Drinking Water Analysis Application Notes

  1. The Basics: ORP and Free Chlorine Monitoring

    Oxidation Reduction Potential or Redox is the activity or strength of oxidizers and reducers in relation to their concentration. Oxidizers accept electrons, reducers lose electrons. Examples of oxidizers are: chlorine, hydrogen peroxide, bromine, ozone, and chlorine dioxide. Examples of reducers are sodium sulfite, sodium bisulfate and hydrogen sulfide. Like acidity and alkalinity, the increase of one is at the expense of the other.

  2. Bottled Water Industry: Liquid Analytical Solutions

    Americans consume more than 9.1 billion gallons of bottled water annually - an average of twenty nine gallons per person every year. 

  3. Technical Note: Using 3M Liqui-Cel Membrane Contactors To Solve Resistivity Problems In A High Purity Water Loop

    Pureflow, Inc. is a Southeastern-based expert in designing complete water treatment systems as well as providing value-added solutions for fixing operational issues in existing systems. Pureflow teamed up with Membrana to help solve an operational issue at one of their customer’s facilities. By Membrana
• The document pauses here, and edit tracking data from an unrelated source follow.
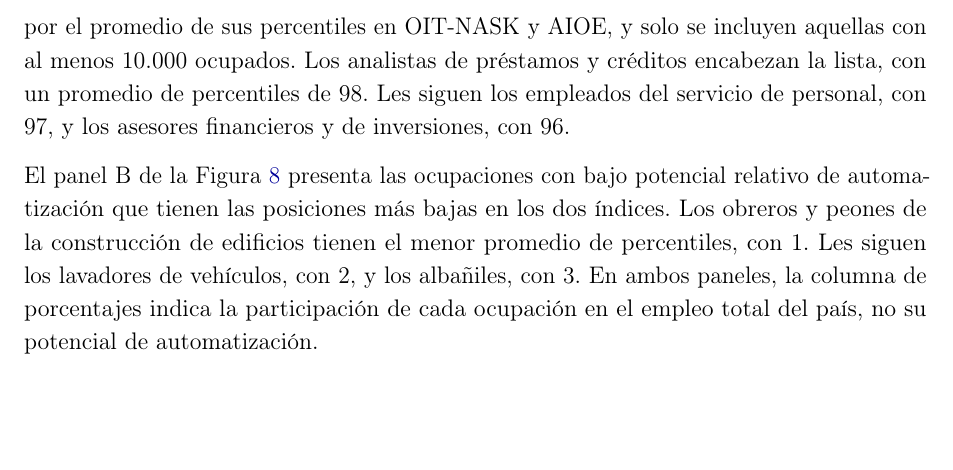
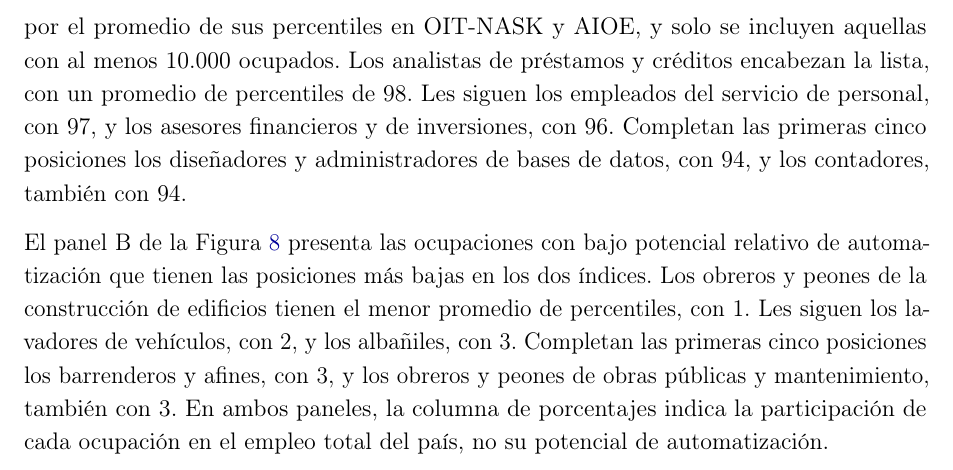
Before and after one commit to oliverpardo1979/informe_ia, a LaTeX document (main.tex): part of page 12 of 15, cut so that both start at the same text, the shorter picture padded with empty space. Compiled offline with pdfLaTeX.

Commit message:
Describe las primeras cinco ocupaciones de cada panel de figura 8

```diff
--- a/main.tex
+++ b/main.tex
@@ -274,9 +274,9 @@ La Figura \ref{fig:departamento} presenta la distribución de los trabajadores p
 \label{fig:ocupaciones}
 \end{figure}
 
-El panel A de la Figura \ref{fig:ocupaciones} presenta las ocupaciones con alto potencial relativo de automatización que tienen las posiciones más altas en los dos índices. Las ocupaciones se ordenan por el promedio de sus percentiles en OIT-NASK y AIOE, y solo se incluyen aquellas con al menos 10.000 ocupados. Los analistas de préstamos y créditos encabezan la lista, con un promedio de percentiles de 98. Les siguen los empleados del servicio de personal, con 97, y los asesores financieros y de inversiones, con 96.
+El panel A de la Figura \ref{fig:ocupaciones} presenta las ocupaciones con alto potencial relativo de automatización que tienen las posiciones más altas en los dos índices. Las ocupaciones se ordenan por el promedio de sus percentiles en OIT-NASK y AIOE, y solo se incluyen aquellas con al menos 10.000 ocupados. Los analistas de préstamos y créditos encabezan la lista, con un promedio de percentiles de 98. Les siguen los empleados del servicio de personal, con 97, y los asesores financieros y de inversiones, con 96. Completan las primeras cinco posiciones los diseñadores y administradores de bases de datos, con 94, y los contadores, también con 94.
 
-El panel B de la Figura \ref{fig:ocupaciones} presenta las ocupaciones con bajo potencial relativo de automatización que tienen las posiciones más bajas en los dos índices. Los obreros y peones de la construcción de edificios tienen el menor promedio de percentiles, con 1. Les siguen los lavadores de vehículos, con 2, y los albañiles, con 3. En ambos paneles, la columna de porcentajes indica la participación de cada ocupación en el empleo total del país, no su potencial de automatización.
+El panel B de la Figura \ref{fig:ocupaciones} presenta las ocupaciones con bajo potencial relativo de automatización que tienen las posiciones más bajas en los dos índices. Los obreros y peones de la construcción de edificios tienen el menor promedio de percentiles, con 1. Les siguen los lavadores de vehículos, con 2, y los albañiles, con 3. Completan las primeras cinco posiciones los barrenderos y afines, con 3, y los obreros y peones de obras públicas y mantenimiento, también con 3. En ambos paneles, la columna de porcentajes indica la participación de cada ocupación en el empleo total del país, no su potencial de automatización.
 
 % Figura 9 y su descripcion conservadas para una posible reincorporacion.
 \begin{comment}
```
  4. Determination Of Polycyclic Aromatic Hydrocarbons In Seafood

    Polycyclic Aromatic Hydrocarbons (PAHs) are a large group of organic compounds found naturally in the environment. PAHs are monitored by the US Environmental Protection Agency due to their carcinogenic characteristics.

  5. The Basics: Monitoring Deionized Water

    Years ago, high purity water was used only in limited applications. Today, deionized (Dl) water has become an essential ingredient in hundreds of applications including: medical, laboratory, pharmaceutical, cosmetics, electronics manufacturing, food processing, plating, countless industrial processes, and even the final rinse at the local car wash.

  6. Application Note: Turbidity Monitoring In Drinking Water Treatment Plants

    Turbidity, or the relative clarity of a liquid (in this case drinking water), is caused by the presence of microscopic particles such as clay, silt, or other fine undissolved matter

  7. Improved Efficiencies In TOC Wastewater Analysis For Standard Method 5310B And EPA Method 415
    Total organic carbon (TOC) measurement is of vital importance to the operation of water treatment due to organic compounds comprising a large group of water pollutants. TOC has been around for many years, and although it is a relatively simple analysis in theory, operational efficiency is paramount.
  8. Dissolved Oxygen Measurement

    One of the most important measurements in the determination of the health of a body of water is its dissolved oxygen content. The quantity of dissolved oxygen in water is normally expressed in parts per million (ppm) by weight and is due to the solubility of oxygen from the atmosphere around us.

  9. The Basics: Testing RO Quality

    Osmosis is the phenomenon of lower dissolved solids in water passing through a semi-permeable membrane into higher dissolved solids water until a near equilibrium is reached.

  10. Determination Of Pesticide Residues In Tea

    In 2012, Americans consumed well over 79 billion servings of tea, which is just over 3.60 billion gallons.